[Web page revision data]
[Start of section]

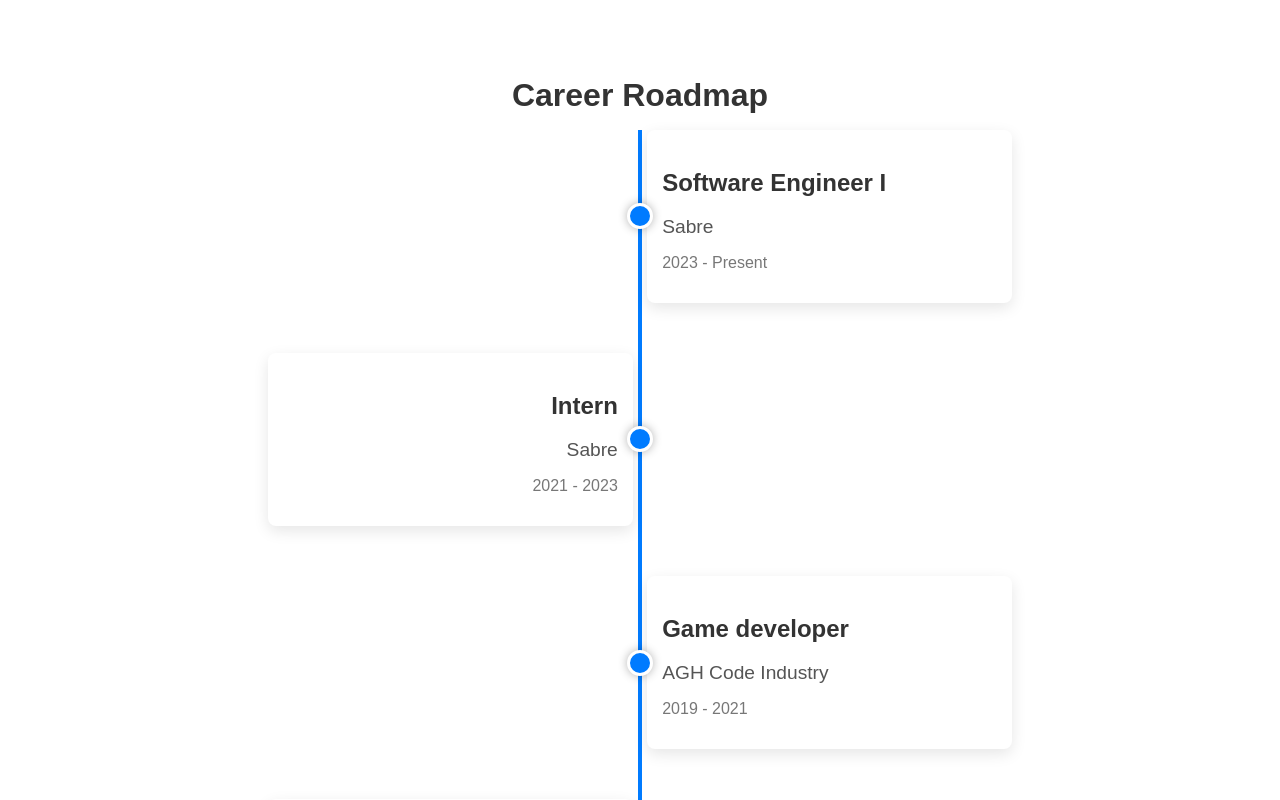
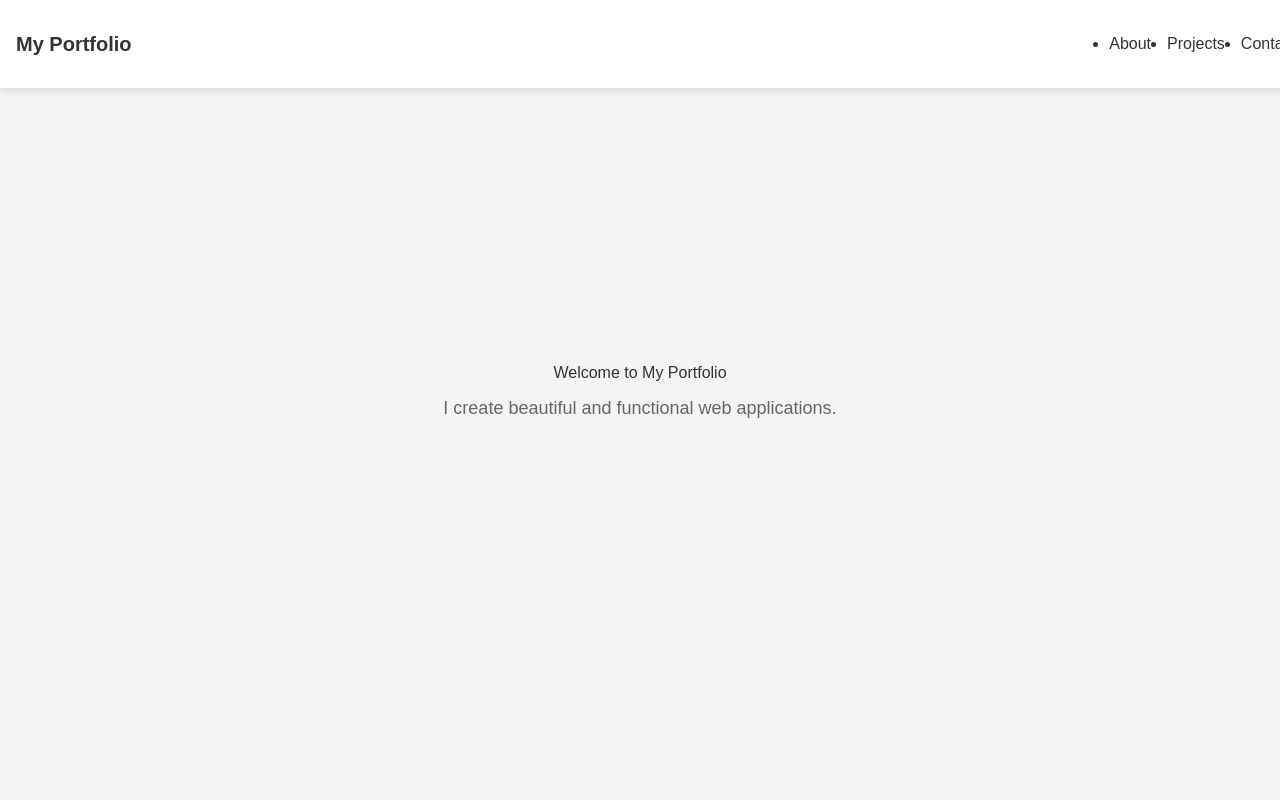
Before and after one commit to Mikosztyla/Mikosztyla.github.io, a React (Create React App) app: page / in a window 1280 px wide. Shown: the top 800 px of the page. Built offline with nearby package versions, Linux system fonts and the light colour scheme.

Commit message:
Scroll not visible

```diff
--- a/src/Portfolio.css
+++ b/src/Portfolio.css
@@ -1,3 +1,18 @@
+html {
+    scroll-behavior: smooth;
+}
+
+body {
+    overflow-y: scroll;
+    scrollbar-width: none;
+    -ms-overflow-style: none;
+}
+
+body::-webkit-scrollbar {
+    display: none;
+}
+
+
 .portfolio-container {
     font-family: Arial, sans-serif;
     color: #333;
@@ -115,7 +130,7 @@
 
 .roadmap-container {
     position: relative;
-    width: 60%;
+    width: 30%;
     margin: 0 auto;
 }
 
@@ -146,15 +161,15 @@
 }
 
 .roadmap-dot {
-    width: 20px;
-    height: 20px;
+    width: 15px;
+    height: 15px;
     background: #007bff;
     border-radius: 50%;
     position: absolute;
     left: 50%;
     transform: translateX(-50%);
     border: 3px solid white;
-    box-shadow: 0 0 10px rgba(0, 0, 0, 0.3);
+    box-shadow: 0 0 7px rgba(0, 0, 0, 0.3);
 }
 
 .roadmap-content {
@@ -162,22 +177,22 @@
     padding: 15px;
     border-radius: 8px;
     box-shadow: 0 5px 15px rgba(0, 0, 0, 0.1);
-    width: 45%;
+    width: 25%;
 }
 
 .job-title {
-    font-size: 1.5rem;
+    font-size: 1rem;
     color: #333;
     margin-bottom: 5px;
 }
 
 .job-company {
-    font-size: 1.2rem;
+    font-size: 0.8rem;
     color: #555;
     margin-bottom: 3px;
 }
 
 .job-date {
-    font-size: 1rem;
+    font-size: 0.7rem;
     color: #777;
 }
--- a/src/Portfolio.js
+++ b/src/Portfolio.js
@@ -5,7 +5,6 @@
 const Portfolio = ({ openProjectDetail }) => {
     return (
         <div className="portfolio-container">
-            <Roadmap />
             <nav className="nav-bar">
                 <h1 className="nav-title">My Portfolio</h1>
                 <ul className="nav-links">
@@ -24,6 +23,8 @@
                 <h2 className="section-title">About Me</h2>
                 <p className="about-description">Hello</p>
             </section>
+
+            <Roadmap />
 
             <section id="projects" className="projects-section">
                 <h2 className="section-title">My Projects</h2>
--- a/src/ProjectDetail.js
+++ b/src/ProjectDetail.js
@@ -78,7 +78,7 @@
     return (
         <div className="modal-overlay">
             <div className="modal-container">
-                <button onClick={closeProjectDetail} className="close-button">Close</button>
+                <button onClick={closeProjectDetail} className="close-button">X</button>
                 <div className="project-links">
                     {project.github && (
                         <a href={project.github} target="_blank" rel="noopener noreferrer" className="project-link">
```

[End of section]
[Start of section]

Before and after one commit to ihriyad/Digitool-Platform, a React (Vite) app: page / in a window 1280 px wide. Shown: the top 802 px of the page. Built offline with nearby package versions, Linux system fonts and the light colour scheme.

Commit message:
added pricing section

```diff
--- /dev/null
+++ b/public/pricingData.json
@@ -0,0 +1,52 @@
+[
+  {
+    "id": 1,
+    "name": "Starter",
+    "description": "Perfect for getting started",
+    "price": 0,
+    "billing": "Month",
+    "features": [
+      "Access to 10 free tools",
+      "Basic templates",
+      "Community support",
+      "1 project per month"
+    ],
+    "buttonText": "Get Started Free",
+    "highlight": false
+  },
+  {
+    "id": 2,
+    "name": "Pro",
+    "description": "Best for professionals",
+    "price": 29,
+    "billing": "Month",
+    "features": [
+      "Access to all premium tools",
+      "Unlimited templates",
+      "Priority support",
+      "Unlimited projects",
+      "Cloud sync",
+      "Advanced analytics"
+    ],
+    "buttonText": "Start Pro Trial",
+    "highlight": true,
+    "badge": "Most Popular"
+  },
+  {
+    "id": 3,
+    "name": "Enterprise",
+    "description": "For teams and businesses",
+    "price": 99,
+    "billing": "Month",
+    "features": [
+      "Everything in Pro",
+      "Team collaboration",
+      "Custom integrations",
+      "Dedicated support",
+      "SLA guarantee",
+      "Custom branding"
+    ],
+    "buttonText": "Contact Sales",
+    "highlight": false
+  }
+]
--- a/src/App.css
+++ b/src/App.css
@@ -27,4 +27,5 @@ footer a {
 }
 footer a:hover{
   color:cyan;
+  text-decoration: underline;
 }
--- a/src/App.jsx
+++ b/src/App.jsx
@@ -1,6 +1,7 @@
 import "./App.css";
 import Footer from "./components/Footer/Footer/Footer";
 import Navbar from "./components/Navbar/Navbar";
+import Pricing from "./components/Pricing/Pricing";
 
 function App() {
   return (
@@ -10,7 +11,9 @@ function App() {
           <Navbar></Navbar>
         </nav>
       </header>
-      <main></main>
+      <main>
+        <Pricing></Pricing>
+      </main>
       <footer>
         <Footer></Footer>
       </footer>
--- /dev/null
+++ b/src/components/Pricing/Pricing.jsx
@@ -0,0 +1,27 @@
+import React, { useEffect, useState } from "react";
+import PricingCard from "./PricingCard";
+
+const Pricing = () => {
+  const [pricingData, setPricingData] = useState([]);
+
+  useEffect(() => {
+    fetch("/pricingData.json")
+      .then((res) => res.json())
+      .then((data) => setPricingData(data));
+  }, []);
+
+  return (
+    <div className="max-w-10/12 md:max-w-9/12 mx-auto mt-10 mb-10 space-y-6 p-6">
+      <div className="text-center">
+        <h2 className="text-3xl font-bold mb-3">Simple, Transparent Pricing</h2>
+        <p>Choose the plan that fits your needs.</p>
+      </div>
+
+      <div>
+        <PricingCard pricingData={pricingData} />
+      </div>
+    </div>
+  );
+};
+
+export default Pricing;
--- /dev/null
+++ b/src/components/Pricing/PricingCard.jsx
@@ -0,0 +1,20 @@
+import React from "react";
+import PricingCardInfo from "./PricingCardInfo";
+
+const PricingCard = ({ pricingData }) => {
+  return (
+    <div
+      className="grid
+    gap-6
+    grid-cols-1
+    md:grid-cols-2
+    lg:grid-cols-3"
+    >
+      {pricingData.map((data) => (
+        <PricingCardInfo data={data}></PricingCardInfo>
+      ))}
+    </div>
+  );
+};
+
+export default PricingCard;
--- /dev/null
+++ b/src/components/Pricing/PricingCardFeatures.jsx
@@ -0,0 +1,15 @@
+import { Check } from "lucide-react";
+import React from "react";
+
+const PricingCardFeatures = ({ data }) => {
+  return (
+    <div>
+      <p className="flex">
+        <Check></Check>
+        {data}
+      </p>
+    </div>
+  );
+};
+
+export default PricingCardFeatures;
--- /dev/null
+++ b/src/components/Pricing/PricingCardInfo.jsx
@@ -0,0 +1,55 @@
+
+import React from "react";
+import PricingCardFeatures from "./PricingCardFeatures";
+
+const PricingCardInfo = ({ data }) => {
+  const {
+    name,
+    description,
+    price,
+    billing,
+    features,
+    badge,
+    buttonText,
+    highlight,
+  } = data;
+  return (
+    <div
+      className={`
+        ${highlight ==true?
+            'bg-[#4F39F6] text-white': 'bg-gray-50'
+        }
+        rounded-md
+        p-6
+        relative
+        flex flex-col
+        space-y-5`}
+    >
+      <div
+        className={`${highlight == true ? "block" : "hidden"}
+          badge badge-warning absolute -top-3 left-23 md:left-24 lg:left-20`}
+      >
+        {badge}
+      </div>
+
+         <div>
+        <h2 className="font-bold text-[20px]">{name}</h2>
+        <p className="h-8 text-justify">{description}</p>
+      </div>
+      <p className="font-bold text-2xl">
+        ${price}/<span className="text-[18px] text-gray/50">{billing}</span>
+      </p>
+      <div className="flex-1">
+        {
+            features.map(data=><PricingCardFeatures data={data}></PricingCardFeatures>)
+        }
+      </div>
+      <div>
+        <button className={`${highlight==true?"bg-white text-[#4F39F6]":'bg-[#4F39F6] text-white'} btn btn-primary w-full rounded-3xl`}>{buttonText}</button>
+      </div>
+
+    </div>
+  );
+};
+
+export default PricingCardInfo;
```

[End of section]
[Start of section]

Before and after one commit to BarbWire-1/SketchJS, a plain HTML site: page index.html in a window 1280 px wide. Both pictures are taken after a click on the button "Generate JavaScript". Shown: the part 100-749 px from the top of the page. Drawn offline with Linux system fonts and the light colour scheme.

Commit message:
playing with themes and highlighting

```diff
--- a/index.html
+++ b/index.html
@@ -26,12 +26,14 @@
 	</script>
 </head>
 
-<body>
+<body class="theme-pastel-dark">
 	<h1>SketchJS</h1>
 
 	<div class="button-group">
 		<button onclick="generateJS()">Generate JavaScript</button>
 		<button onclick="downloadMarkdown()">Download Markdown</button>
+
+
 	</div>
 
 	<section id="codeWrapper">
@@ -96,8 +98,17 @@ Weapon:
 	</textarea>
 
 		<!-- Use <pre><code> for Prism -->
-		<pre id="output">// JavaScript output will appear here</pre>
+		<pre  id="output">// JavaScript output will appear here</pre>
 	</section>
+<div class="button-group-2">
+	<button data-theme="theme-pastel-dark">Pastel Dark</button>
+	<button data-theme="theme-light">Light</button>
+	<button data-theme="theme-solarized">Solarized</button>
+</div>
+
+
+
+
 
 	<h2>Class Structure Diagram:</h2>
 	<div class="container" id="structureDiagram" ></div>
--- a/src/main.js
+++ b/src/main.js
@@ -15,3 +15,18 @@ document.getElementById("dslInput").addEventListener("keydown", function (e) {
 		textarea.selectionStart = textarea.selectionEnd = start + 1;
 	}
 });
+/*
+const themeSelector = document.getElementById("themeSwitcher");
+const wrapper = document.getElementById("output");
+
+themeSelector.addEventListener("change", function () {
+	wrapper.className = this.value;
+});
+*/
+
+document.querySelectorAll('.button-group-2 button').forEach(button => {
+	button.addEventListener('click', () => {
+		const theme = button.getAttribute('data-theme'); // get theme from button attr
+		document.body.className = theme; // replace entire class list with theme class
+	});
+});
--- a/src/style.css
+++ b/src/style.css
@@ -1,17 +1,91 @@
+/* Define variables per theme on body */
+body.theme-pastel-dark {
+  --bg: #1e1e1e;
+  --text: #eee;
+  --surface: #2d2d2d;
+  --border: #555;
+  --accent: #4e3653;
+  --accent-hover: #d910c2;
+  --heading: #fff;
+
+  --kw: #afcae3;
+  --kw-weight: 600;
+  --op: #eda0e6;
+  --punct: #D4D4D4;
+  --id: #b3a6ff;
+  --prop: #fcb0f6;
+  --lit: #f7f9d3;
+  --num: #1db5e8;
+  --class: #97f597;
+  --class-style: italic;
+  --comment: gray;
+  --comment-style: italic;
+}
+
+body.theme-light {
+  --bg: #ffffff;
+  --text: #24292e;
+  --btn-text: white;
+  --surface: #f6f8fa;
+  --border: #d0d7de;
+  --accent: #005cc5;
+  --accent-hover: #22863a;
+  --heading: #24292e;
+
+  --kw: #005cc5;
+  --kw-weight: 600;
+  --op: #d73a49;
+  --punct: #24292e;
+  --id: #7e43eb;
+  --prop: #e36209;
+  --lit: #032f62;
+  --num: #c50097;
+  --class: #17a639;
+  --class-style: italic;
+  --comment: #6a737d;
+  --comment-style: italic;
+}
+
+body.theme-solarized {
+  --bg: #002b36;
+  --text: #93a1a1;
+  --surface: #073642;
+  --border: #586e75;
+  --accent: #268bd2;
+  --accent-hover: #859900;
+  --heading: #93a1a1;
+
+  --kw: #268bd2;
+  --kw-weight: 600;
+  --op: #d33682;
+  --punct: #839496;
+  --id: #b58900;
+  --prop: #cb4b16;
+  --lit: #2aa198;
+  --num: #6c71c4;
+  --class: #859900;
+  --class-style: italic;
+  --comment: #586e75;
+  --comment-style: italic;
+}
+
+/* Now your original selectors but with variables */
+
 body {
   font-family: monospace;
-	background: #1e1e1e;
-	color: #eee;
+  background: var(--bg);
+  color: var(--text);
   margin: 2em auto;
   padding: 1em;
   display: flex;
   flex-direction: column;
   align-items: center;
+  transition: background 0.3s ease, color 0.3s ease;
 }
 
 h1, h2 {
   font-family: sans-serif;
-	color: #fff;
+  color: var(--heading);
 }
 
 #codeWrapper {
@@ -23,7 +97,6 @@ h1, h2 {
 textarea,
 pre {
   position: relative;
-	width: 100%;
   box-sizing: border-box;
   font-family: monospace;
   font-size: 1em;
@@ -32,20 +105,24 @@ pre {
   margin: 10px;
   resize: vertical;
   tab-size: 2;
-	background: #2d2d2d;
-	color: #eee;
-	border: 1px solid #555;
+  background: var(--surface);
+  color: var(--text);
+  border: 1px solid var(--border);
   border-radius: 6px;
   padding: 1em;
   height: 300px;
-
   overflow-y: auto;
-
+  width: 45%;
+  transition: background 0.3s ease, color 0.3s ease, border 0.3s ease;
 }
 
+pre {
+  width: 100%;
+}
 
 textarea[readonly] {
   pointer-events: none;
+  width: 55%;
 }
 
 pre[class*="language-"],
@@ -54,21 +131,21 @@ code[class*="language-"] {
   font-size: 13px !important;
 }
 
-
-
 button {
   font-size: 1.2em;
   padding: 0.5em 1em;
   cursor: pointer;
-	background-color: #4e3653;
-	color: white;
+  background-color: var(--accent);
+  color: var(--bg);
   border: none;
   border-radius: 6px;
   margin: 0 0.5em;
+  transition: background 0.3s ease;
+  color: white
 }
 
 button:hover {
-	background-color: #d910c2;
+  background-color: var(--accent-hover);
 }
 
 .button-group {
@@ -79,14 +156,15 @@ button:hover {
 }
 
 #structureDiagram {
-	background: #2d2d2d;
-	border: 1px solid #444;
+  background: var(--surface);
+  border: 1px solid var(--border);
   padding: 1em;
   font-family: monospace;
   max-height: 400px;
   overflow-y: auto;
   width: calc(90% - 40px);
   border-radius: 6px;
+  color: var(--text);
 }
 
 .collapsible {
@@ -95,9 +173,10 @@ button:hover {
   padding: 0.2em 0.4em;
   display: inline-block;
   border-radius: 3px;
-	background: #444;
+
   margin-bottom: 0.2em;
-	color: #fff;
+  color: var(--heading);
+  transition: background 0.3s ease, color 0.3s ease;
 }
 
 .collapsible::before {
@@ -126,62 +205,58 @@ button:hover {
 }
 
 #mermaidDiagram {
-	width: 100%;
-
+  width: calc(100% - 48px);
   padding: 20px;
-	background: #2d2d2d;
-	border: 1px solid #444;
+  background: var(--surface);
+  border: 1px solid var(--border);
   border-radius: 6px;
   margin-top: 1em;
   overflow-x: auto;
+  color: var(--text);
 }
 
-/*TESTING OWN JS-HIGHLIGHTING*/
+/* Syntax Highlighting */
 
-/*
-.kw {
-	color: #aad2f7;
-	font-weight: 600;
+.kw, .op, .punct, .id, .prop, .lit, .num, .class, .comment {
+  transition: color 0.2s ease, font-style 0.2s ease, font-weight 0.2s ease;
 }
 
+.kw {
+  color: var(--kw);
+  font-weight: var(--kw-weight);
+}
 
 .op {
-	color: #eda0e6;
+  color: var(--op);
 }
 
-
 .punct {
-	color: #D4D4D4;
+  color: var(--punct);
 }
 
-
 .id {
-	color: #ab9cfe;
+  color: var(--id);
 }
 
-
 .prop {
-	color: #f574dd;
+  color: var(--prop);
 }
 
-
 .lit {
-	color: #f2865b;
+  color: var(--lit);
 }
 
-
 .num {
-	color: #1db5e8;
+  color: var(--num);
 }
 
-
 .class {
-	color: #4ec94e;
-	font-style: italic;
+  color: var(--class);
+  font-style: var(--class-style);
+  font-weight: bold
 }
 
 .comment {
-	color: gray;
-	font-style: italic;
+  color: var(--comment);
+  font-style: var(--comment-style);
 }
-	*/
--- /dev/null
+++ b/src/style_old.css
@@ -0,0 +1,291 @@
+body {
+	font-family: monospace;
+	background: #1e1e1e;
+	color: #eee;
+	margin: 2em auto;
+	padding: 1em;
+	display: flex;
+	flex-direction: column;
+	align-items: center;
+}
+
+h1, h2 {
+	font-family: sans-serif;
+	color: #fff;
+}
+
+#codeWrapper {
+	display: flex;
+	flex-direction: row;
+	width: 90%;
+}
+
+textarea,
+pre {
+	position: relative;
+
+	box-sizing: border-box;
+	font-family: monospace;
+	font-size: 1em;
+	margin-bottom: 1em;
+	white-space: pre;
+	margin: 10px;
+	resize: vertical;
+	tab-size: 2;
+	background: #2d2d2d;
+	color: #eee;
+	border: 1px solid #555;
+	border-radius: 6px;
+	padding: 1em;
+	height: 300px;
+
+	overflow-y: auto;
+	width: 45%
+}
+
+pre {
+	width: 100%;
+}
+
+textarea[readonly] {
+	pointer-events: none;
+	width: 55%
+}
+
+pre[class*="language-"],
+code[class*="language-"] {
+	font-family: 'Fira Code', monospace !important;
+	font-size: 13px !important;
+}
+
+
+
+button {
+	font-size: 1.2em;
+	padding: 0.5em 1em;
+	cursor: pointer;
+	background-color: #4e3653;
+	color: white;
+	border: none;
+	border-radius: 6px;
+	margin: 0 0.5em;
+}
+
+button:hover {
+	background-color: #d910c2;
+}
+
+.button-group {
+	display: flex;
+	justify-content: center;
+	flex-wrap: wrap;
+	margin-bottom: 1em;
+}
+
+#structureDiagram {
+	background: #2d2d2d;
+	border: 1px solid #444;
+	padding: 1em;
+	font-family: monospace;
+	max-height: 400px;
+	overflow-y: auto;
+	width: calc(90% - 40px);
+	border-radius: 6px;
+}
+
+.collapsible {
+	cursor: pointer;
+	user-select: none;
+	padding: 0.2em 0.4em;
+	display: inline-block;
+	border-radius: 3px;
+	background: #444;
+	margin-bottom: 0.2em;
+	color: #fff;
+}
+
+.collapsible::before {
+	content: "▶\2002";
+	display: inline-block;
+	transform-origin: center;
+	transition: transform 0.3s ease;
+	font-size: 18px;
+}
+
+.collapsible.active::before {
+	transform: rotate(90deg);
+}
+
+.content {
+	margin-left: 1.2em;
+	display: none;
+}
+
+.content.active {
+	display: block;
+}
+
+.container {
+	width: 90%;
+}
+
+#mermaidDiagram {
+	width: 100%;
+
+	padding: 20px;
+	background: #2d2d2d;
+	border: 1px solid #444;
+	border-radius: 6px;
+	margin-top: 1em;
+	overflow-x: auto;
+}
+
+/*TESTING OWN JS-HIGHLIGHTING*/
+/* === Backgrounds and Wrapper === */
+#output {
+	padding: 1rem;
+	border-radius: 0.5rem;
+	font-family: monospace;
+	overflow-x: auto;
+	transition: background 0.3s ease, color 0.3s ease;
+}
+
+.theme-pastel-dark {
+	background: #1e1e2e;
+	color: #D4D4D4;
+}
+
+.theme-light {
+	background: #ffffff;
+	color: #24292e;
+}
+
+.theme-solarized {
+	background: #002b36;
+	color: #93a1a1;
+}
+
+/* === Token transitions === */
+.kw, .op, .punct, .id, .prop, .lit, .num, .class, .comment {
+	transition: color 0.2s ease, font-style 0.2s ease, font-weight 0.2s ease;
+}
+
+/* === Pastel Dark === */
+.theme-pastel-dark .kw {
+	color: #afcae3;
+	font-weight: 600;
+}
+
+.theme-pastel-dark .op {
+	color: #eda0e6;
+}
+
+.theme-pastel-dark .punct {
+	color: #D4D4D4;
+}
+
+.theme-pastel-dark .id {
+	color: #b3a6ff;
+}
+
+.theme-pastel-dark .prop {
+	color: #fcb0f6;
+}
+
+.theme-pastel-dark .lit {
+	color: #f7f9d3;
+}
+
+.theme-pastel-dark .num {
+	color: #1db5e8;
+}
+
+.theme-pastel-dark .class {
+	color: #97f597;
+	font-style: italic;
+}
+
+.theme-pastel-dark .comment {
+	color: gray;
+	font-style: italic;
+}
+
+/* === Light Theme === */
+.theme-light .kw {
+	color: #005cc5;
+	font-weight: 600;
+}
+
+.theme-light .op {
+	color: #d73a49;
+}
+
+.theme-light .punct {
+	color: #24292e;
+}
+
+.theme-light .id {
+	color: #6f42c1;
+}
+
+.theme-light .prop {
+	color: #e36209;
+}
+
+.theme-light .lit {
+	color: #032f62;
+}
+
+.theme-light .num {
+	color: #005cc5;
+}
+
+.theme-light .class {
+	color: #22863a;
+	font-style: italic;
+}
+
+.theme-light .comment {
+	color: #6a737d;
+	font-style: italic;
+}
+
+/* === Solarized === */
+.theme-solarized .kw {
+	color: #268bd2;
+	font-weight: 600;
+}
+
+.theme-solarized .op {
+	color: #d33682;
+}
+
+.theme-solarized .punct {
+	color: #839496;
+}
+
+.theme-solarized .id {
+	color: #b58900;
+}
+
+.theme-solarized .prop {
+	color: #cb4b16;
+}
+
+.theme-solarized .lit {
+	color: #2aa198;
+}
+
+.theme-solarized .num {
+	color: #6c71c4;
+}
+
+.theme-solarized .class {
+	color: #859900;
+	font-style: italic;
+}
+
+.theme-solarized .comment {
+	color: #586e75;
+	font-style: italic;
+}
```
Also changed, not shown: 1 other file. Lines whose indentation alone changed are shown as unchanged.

[End of section]

The answer must be every line from the entries above that holds the string "components".

 import Footer from "./components/Footer/Footer/Footer";
 import Navbar from "./components/Navbar/Navbar";
+import Pricing from "./components/Pricing/Pricing";
+++ b/src/components/Pricing/Pricing.jsx
+++ b/src/components/Pricing/PricingCard.jsx
+++ b/src/components/Pricing/PricingCardFeatures.jsx
+++ b/src/components/Pricing/PricingCardInfo.jsx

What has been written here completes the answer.